August 22, 2012 § Leave a comment
Below is an interview I did for Reject Apathy with Laura Blank, a World Vision staff member working in Haiti. She and I talked about what’s worked in Haiti, what hasn’t and what is needed for sustainable change.
HOW DOES WORLD VISION APPROACH LONG-TERM REHABILITATION?
What will go into that discussion are more long-term—how do we improve the community to make it more stable? So that is things like livelihood, and security, and education and health care, kind of those soft targets, not providing food and water and shelter, the basic needs, but what overall will make a community more stable? How do we bring in jobs, how do we make sure health care is affordable for people, how can children go to school, do they have a place to go to school? But I think one of the things that’s been part of the ongoing discussion right now is this idea of building up civil groups, advocating for Haitian leadership at the local level, at the national level, to really empower them to take the lead on creating that vision for what they want Haiti to look like long-term, and then for us to be able to walk alongside them with the resources and the expertise we have to say, “This is your vision, this is what we can do to help you, let’s work together.”
August 21, 2012 § Leave a comment
This is an article I wrote for the July/August 2010 issue of RELEVANT, six months after the January 2010 earthquake that destroyed much of Haiti. I traveled to Haiti, interviewed everyone from USAID workers to church leaders on the ground. The trip (and article) changed my perspective on international aid, disaster relief, and political action, and gave me a newfound appreciation for the aid workers who spend so much time trying to get it right. This article was the recipient of the 2011 Folio Eddie award for best single article in the religion/spirituality class.

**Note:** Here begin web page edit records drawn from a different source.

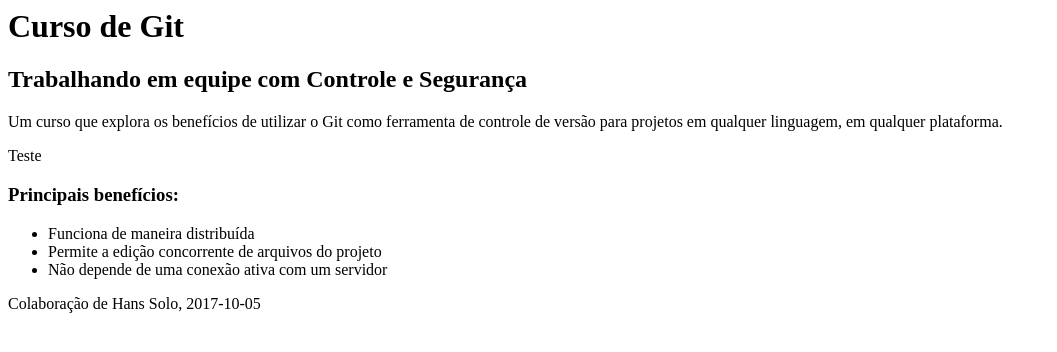
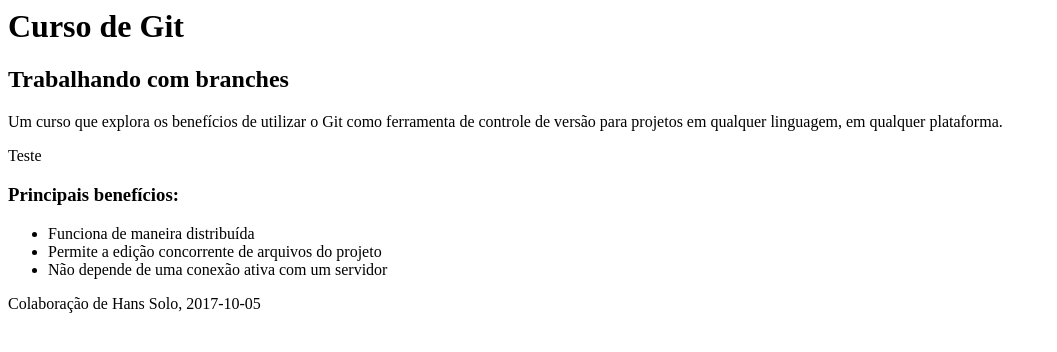
Before and after one commit to alcenor/curso-git, a plain HTML site: page index.html in a window 1280 px wide. Shown: the whole page, without its empty margins (0-1057 px from the left). Drawn offline with Linux system fonts and the light colour scheme.

Commit message:
Alterando mensagem da tag <h2>

```diff
--- a/index.html
+++ b/index.html
@@ -3,7 +3,7 @@
     </head>
     <body>
         <h1>Curso de Git</h1>
-        <h2>Trabalhando em equipe com Controle e Segurança</h2>
+        <h2>Trabalhando com branches</h2>
 
         <p>Um curso que explora os benefícios de utilizar o Git como ferramenta de controle de versão para projetos em qualquer linguagem, em qualquer plataforma.</p>
 
```
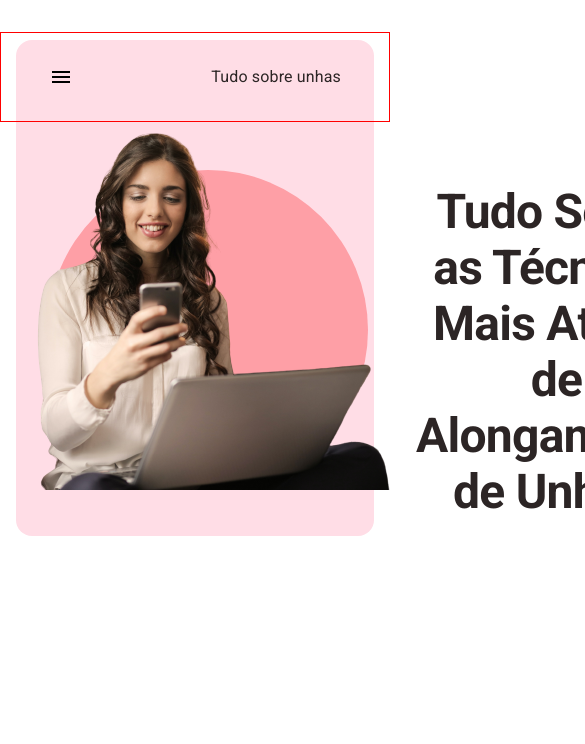
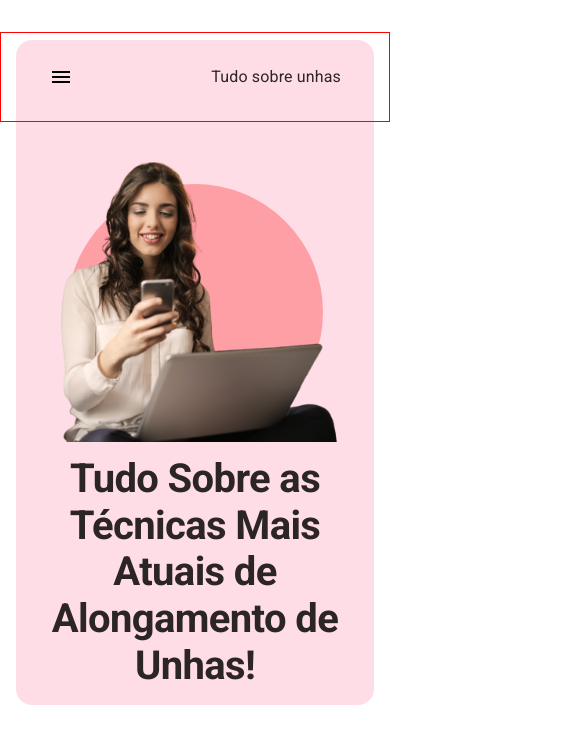
Before and after one commit to daviteixeira-btm/beleza, a React (Create React App) app: page / in a window 390 px wide. Shown: the top 744 px of the page, 585 px wide, since content can reach past the window. Built offline with nearby package versions, Linux system fonts and the light colour scheme.

Commit message:
Usando o componente de grid para deixar o layout responsivo

```diff
--- a/src/components/Section/FirstSection.js
+++ b/src/components/Section/FirstSection.js
@@ -1,5 +1,5 @@
 import React from 'react';
-import { Box, Typography } from '@mui/material';
+import { Box, Grid, Typography } from '@mui/material';
 
 /* Image imports */
 import Woman from "../../images/pexels-andrea-piacquadio-small.png";
@@ -7,49 +7,51 @@
 function FirstSection(){
 
     return (
-        <Box
+        <Grid
             mt={5}
-            display="flex"
+            container
+            direction="row"
+            alignItems="center"
             component="section"
-            justifyContent="space-between"
+            justifyContent="space-around"
             sx={{bgcolor: "#ffdde6", borderRadius: "1rem"}}
         >
-            <Box
-                display="flex"
-                component="div"
-                justifyContent="center"
-                sx={{width: "70rem", marginTop: "4.1rem"}}
-            >
+            <Grid item xl={4} lg={4} md={6} sm={12} xs={12} display="flex" justifyContent="center">
                 <Box
                     sx={{
-                        width: "20rem",
-                        margin: "2rem",
-                        marginBottom: 0,
-                        height: "20rem",
-                        marginTop: "4rem",
+                        width: "16rem",
+                        height: "16rem",
+                        marginTop: "9rem",
                         bgcolor: "#FE9FA6",
                         borderRadius: "50%",
-                        position: "relative"
                     }}
                 />
                 <Box
                     src={Woman}
                     component="img"
-                    sx={{position: "absolute", top: "8rem"}}
+                    sx={{
+
+                        top: "9.9rem",
+                        width: "18rem",
+                        maxWidth: "100%",
+                        position: "absolute",
+                    }}
                 />
-            </Box>
-            <Box component="div">
+            </Grid>
+            <Grid
+                item xl={8} lg={8} md={6} sm={12} xs={12}
+            >
                 <Typography
                     p={2}
                     variant="h1"
                     align="center"
-                    fontSize="3rem"
-                    sx={{color: "#2c2525", fontWeight: "bold", marginTop: "8rem"}}
+                    fontSize="2.5rem"
+                    sx={{color: "#2c2525", fontWeight: "bold"}}
                 >
                     Tudo Sobre as Técnicas Mais Atuais de Alongamento de Unhas!
                 </Typography>
-            </Box>
-        </Box>
+            </Grid>
+        </Grid>
     )
 }
 
```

“We Need Help”
It’s a simple phrase, even an obvious one.
Simple because of its directness and obvious because, well, it’s spray-painted on a pile of rubble in the middle of Port-au-Prince. This one and countless other messages like it were painted throughout the city in the aftermath of the Jan. 12, 2010 earthquake—one of the largest natural disasters to ever affect the Western Hemisphere. We need help. But how? How can we even begin to help? How did it get this bad? And, perhaps most pressingly, where is God in all this?
Standing on a hillside overlooking Haiti’s nearly destroyed capital city, that spray-painted phrase feels as accurate now, six months after the earthquake, as it did then. Even though money poured in from all sides (remember the $10 donation to the Red Cross via text message? The telethon with every celebrity ever known?), it seems like nothing has happened—as if this tiny half-island nation has somehow become a hope-free zone.

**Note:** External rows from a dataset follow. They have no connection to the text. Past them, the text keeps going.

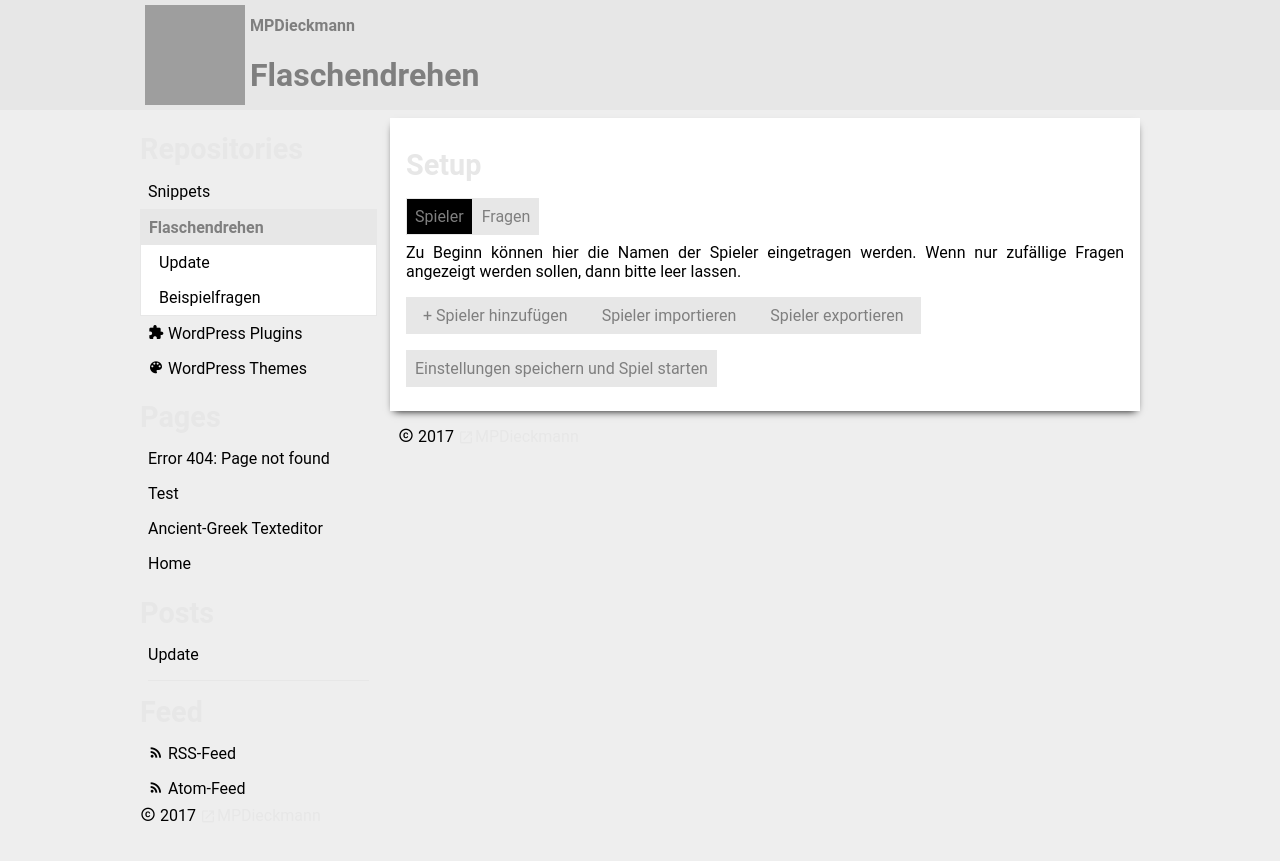
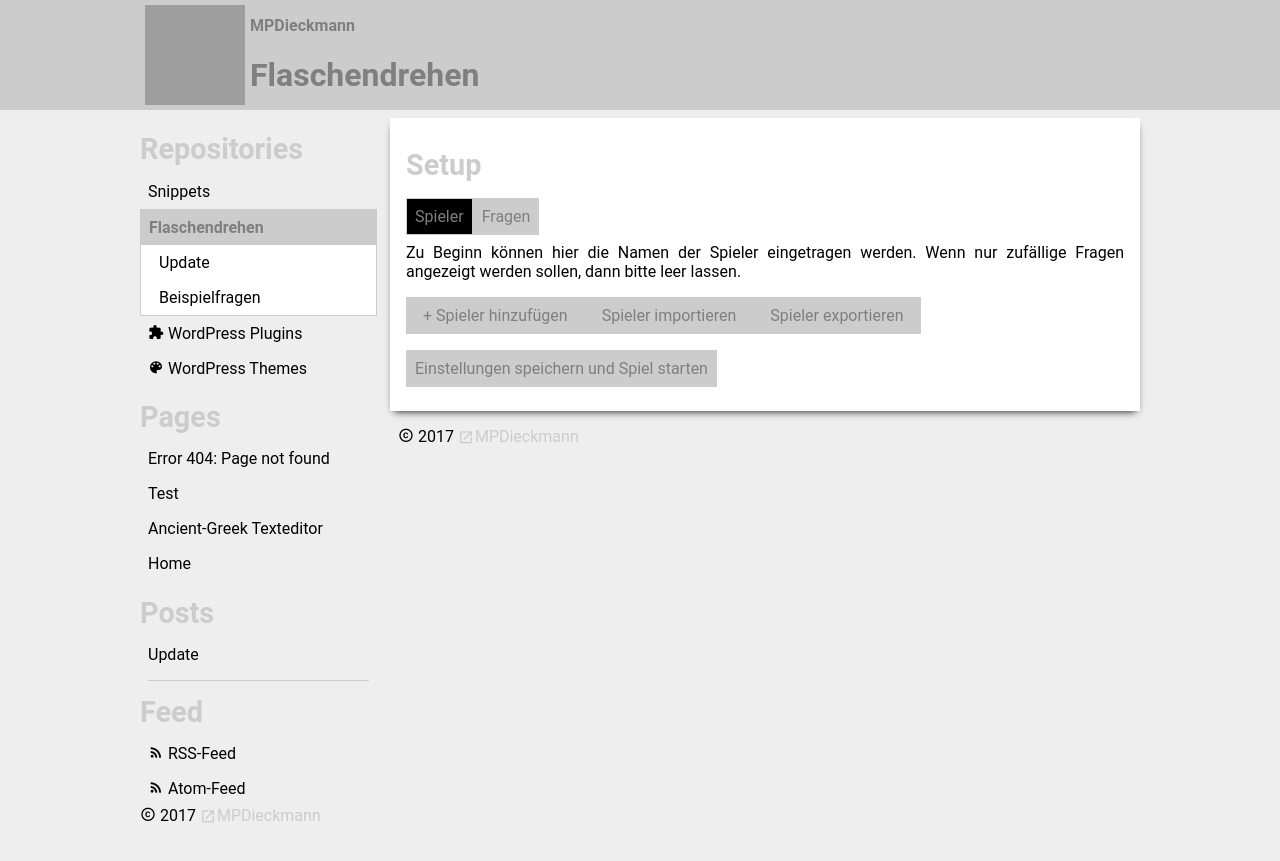
Before and after one commit to MPDieckmann/mpdieckmann.github.io, a Jekyll site: the page built from _repositories/flaschendrehen.html, in a window 1280 px wide. Shown: the top 861 px of the page. Built offline with Jekyll 4.4.1, drawn with Linux system fonts in a browser that asks for light colours; some web fonts are replaced; grey boxes are pictures that could not be loaded.

Commit message:
Update flaschendrehen.html

```diff
--- a/_repositories/flaschendrehen.html
+++ b/_repositories/flaschendrehen.html
@@ -1,6 +1,6 @@
 ---
 title: "Flaschendrehen"
-themecolor: "#e7e7e7"
+themecolor: "#ccc"
 themedforecolor: "#7f7f7f"
 showmeta: false
 ---
```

No one can prepare you for Haiti. Sure, as the buzz cause of the year, there’s certainly no shortage of articles to read, organizations to interview and experts to analyze. But to try to understand Haiti, to try to understand why it’s still this bad after so much time and, perhaps most difficult of all, to try to find hope in the entire mess, you have to make sense of a nation with a brutal history, a country that was a mess of corruption and poverty before a 7.0 earthquake destroyed its capital city. To understand what’s being done, where money is going, what the outlook of the country is—well, you need to go back to the beginning.